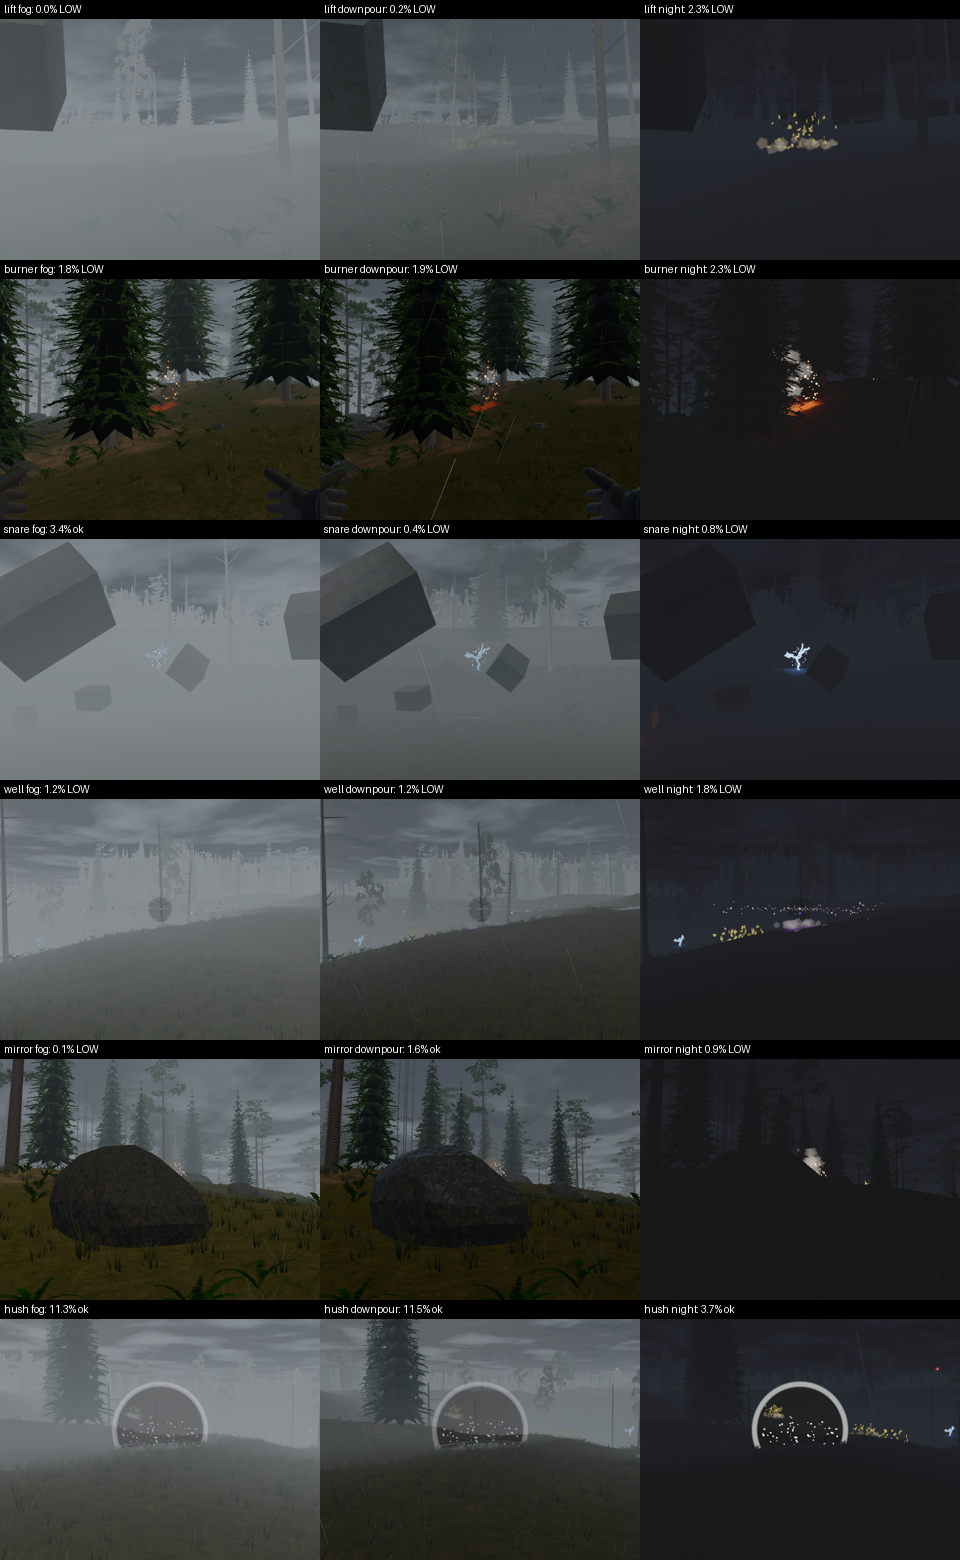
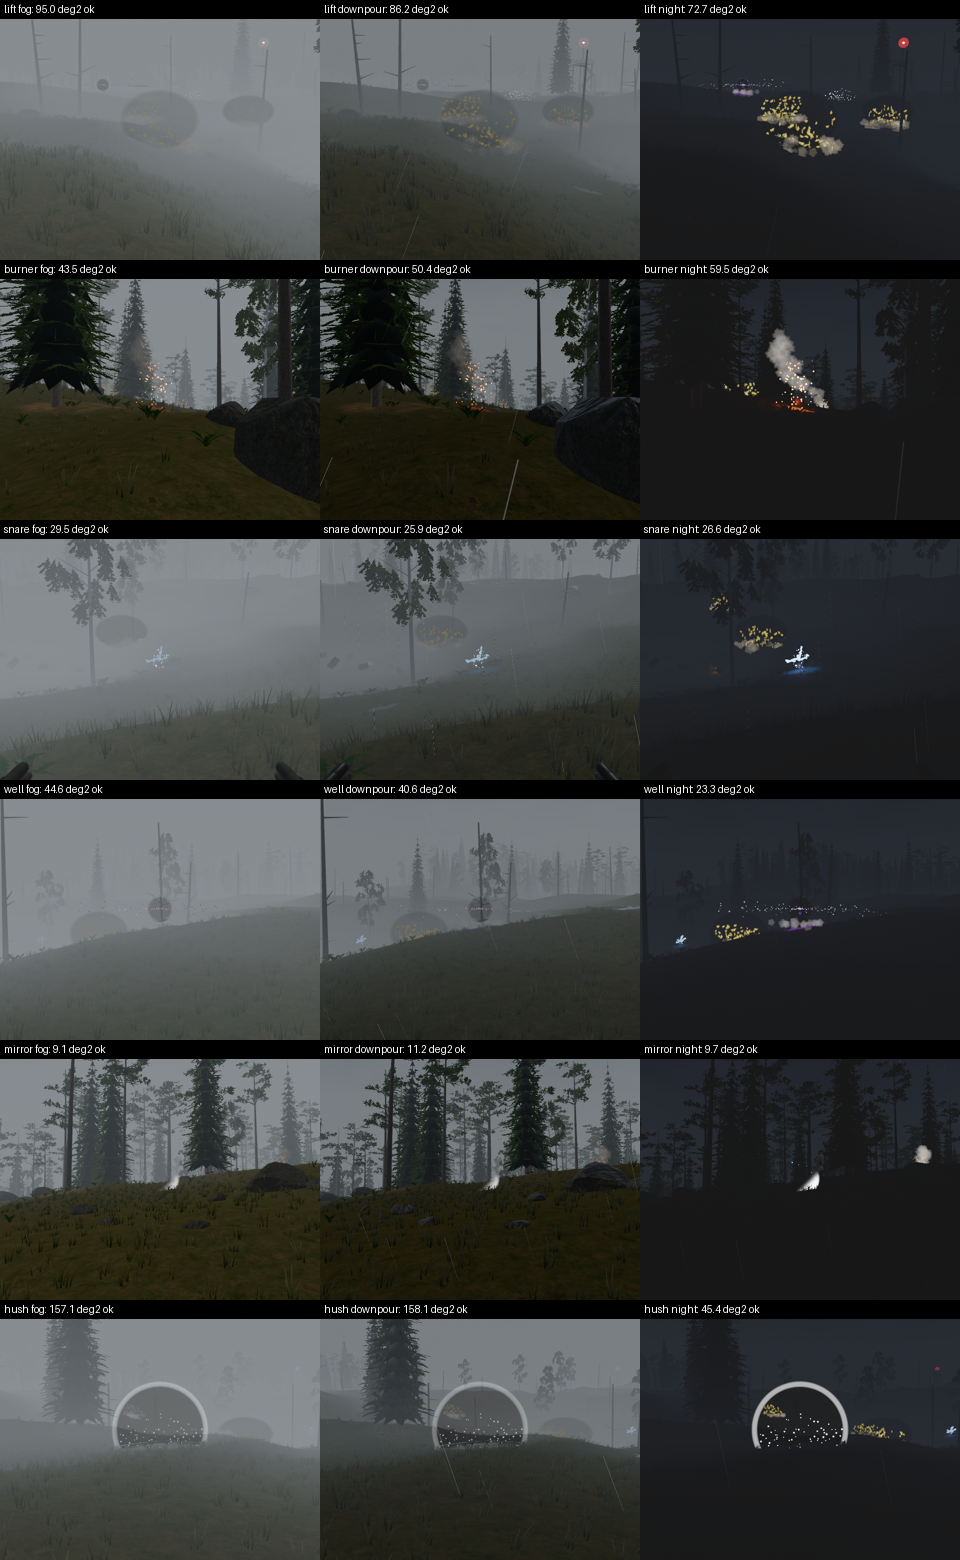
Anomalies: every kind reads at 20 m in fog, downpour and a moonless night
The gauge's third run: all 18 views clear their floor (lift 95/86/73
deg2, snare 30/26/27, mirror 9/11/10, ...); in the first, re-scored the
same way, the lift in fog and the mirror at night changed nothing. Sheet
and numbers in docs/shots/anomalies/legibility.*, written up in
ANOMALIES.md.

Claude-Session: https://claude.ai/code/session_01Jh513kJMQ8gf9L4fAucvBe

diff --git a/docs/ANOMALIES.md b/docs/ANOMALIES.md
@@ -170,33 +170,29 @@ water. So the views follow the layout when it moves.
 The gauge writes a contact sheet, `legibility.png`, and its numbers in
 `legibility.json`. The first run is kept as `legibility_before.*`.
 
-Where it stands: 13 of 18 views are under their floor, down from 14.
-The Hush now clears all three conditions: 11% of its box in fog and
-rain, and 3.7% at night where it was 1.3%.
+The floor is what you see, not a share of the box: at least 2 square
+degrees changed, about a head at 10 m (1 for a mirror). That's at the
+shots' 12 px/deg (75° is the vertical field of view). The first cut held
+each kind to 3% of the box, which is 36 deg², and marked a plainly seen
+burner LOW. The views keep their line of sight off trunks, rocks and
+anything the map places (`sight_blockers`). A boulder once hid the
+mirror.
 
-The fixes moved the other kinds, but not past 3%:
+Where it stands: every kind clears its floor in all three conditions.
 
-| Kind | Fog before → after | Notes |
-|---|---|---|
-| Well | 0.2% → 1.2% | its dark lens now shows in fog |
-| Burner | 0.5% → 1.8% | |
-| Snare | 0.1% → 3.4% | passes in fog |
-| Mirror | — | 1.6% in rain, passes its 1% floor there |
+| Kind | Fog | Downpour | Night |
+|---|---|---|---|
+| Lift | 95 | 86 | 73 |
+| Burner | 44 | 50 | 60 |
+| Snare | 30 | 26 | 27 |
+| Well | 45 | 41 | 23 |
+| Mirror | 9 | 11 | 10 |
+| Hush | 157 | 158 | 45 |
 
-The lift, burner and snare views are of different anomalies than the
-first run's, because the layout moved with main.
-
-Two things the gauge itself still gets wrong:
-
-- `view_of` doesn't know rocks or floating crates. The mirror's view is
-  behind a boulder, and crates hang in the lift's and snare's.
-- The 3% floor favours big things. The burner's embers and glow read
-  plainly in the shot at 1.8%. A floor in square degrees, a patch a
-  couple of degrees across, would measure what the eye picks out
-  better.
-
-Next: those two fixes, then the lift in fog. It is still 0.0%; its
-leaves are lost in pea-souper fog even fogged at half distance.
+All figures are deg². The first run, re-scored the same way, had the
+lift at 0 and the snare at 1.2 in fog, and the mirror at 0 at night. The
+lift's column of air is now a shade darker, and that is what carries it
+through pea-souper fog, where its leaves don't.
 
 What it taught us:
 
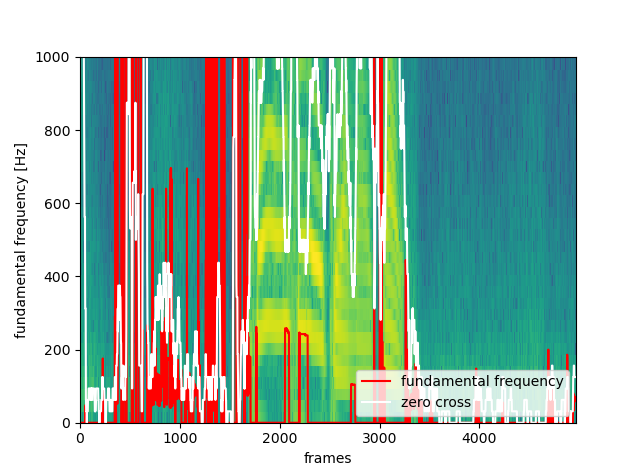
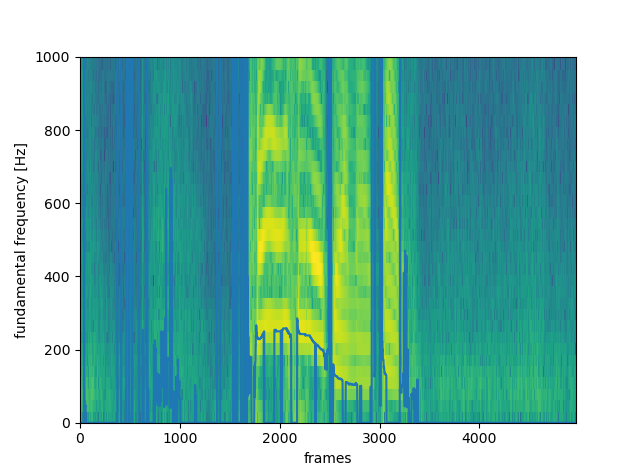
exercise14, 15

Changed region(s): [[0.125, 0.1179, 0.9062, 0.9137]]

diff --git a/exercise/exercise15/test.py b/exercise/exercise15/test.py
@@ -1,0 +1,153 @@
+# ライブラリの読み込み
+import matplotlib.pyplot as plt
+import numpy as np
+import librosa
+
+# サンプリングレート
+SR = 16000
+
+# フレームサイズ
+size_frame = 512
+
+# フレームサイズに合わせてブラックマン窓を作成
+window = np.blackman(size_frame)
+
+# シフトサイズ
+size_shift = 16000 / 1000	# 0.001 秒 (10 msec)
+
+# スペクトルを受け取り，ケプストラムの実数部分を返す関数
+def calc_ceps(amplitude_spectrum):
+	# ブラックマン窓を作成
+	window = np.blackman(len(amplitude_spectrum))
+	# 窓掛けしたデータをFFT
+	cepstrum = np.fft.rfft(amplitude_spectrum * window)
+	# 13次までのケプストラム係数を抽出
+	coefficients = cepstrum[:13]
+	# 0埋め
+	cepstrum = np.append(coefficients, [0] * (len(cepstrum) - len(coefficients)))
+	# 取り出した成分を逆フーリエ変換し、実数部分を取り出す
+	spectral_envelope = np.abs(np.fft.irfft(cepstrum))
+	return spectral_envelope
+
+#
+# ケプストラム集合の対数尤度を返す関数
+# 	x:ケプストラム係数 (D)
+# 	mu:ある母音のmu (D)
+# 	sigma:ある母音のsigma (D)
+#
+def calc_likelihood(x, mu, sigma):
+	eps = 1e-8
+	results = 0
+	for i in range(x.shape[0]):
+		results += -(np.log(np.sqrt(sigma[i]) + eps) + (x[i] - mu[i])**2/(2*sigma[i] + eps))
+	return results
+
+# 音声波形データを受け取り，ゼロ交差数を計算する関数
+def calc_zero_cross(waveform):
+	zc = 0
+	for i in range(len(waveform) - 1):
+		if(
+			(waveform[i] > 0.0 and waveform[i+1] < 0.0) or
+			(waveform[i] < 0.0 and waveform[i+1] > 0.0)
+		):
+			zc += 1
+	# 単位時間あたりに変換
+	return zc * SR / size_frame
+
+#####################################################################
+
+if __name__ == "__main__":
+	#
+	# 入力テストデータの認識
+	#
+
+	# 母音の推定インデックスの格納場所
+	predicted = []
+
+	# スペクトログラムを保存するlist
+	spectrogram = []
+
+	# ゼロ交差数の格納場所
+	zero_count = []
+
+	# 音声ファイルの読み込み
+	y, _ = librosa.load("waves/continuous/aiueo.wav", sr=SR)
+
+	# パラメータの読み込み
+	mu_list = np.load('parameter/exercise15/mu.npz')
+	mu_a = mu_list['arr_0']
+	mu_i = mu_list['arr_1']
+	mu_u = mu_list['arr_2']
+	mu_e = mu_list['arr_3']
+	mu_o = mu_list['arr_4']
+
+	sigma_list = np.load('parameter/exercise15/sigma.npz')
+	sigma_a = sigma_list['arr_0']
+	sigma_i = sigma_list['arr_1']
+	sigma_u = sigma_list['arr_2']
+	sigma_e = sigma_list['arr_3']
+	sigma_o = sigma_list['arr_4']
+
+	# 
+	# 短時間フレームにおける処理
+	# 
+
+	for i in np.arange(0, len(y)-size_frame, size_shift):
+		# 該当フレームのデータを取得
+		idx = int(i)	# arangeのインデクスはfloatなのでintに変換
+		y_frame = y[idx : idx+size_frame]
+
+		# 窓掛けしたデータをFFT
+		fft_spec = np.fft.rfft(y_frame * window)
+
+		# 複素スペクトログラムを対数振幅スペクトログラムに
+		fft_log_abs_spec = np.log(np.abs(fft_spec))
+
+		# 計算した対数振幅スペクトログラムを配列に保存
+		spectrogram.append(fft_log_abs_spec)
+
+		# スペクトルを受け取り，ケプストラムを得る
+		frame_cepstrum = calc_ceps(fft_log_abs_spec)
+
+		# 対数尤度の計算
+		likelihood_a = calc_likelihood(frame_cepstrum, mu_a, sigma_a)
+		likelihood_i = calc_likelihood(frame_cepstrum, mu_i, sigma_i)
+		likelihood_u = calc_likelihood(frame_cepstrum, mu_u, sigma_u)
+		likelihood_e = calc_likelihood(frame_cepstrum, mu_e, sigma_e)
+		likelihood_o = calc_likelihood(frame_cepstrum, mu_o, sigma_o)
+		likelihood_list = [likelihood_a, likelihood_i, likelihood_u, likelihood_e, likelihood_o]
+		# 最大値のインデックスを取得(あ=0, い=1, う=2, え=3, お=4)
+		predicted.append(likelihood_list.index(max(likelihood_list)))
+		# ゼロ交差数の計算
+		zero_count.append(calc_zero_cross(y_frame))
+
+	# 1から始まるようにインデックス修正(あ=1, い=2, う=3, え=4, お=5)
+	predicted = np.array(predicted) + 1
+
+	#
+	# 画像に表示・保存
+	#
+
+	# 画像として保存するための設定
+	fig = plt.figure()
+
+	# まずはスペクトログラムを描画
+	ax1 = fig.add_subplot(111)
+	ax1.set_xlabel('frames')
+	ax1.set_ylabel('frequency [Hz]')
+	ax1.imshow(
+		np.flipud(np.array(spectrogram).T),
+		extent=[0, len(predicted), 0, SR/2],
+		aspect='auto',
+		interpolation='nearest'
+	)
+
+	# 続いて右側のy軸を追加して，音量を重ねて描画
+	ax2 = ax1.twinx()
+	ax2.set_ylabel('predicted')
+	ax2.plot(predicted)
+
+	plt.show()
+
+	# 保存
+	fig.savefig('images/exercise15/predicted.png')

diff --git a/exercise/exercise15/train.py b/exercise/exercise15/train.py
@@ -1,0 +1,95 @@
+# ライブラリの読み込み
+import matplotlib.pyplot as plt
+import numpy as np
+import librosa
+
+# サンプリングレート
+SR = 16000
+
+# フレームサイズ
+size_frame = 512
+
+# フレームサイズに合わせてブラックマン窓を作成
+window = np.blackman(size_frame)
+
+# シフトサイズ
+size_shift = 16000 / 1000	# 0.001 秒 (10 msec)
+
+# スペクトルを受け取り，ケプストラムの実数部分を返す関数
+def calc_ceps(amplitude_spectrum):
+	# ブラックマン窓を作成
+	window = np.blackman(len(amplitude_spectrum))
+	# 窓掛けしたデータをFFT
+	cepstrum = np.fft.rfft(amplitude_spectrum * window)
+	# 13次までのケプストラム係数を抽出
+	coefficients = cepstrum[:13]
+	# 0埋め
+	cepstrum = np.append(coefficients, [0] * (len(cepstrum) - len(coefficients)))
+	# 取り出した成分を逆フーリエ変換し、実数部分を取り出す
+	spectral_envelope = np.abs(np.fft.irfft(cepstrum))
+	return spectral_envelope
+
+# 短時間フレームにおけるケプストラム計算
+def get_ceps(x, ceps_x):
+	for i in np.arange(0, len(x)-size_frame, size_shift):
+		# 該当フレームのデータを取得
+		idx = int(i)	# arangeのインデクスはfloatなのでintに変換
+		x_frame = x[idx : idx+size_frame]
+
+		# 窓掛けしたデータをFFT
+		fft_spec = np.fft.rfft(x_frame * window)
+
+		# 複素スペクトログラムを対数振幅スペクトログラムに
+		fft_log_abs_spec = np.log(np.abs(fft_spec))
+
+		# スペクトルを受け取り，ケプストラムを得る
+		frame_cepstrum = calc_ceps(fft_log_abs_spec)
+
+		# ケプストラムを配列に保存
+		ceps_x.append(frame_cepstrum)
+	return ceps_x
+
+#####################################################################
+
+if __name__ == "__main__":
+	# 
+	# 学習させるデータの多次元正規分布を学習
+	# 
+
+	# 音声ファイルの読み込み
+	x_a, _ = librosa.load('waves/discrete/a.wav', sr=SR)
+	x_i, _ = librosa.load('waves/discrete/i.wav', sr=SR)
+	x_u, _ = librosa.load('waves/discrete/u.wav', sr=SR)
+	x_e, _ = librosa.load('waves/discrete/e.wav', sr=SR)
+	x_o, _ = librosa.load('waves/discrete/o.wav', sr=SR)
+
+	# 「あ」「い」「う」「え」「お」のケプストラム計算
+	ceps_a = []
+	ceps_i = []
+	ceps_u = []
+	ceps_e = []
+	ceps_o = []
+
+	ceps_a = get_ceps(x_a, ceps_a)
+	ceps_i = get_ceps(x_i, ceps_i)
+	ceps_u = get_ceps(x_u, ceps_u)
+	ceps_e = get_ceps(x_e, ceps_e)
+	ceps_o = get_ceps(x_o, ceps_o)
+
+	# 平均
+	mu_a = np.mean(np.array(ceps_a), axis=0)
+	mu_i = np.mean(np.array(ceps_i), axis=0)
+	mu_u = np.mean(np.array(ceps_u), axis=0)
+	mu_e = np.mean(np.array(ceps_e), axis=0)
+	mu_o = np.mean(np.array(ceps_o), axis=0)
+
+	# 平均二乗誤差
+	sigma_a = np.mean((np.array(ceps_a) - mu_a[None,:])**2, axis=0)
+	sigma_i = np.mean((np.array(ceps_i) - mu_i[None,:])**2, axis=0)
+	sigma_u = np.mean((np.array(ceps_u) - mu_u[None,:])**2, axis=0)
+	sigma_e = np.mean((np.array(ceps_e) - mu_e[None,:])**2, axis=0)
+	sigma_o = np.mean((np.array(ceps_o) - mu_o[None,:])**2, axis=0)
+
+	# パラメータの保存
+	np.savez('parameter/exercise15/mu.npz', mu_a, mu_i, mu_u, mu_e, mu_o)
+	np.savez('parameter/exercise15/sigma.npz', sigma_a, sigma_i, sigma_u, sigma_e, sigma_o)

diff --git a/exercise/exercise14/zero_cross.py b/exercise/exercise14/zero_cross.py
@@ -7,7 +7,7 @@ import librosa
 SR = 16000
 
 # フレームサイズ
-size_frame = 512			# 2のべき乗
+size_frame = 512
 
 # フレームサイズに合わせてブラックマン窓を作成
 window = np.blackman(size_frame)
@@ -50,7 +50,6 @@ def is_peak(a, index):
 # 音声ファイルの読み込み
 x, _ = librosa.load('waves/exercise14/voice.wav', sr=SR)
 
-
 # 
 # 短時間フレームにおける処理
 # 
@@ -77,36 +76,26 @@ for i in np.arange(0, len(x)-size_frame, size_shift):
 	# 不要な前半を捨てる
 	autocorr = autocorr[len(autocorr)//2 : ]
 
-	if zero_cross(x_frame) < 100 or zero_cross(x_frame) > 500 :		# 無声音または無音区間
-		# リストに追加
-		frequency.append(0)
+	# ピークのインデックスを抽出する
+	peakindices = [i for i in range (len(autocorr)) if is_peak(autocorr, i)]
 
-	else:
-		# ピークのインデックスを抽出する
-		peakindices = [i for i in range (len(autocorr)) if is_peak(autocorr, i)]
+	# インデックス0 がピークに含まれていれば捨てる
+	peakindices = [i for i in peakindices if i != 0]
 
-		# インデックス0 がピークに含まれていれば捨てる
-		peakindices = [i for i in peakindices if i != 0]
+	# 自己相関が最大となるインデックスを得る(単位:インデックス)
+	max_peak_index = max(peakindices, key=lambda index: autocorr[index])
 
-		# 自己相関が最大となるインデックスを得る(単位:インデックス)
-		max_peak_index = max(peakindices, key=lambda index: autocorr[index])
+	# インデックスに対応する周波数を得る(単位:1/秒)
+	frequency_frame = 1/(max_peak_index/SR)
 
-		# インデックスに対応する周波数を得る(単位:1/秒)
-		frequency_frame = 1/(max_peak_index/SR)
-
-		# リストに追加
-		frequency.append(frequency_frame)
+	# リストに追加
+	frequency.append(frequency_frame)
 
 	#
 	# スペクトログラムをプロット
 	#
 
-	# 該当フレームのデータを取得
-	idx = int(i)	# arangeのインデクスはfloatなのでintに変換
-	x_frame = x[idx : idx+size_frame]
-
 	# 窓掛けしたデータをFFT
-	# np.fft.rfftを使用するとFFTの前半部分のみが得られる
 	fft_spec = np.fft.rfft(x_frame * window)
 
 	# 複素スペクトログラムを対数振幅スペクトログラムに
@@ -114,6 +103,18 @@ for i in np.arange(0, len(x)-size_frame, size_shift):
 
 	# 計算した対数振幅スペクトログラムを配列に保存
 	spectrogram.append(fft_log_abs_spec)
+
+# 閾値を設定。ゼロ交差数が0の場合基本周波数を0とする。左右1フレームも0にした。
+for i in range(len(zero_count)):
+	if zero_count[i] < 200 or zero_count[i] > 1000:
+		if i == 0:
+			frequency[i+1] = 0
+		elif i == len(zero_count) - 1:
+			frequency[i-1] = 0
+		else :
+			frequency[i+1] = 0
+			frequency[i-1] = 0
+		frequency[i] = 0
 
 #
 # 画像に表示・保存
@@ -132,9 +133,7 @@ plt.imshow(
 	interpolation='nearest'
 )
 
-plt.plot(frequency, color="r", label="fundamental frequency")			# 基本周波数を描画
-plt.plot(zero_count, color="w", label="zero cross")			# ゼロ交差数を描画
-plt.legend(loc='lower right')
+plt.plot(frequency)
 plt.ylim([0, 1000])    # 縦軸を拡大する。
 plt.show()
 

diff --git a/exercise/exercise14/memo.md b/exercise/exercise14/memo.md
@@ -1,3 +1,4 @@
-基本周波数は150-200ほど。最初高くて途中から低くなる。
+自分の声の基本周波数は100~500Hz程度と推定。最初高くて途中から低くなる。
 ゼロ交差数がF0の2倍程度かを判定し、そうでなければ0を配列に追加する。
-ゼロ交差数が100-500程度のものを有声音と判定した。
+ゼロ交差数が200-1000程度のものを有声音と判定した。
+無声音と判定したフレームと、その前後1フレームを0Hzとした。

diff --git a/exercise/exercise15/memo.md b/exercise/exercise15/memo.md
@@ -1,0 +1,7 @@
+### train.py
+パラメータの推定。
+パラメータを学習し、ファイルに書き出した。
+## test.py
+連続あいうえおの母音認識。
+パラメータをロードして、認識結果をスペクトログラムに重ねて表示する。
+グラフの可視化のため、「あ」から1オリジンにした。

_BRIEF_:
Which lines hold the word "parameter"? Return all of them from the records above.

_RESULT OF THE TASK_:
+	mu_list = np.load('parameter/exercise15/mu.npz')
+	sigma_list = np.load('parameter/exercise15/sigma.npz')
+	np.savez('parameter/exercise15/mu.npz', mu_a, mu_i, mu_u, mu_e, mu_o)
+	np.savez('parameter/exercise15/sigma.npz', sigma_a, sigma_i, sigma_u, sigma_e, sigma_o)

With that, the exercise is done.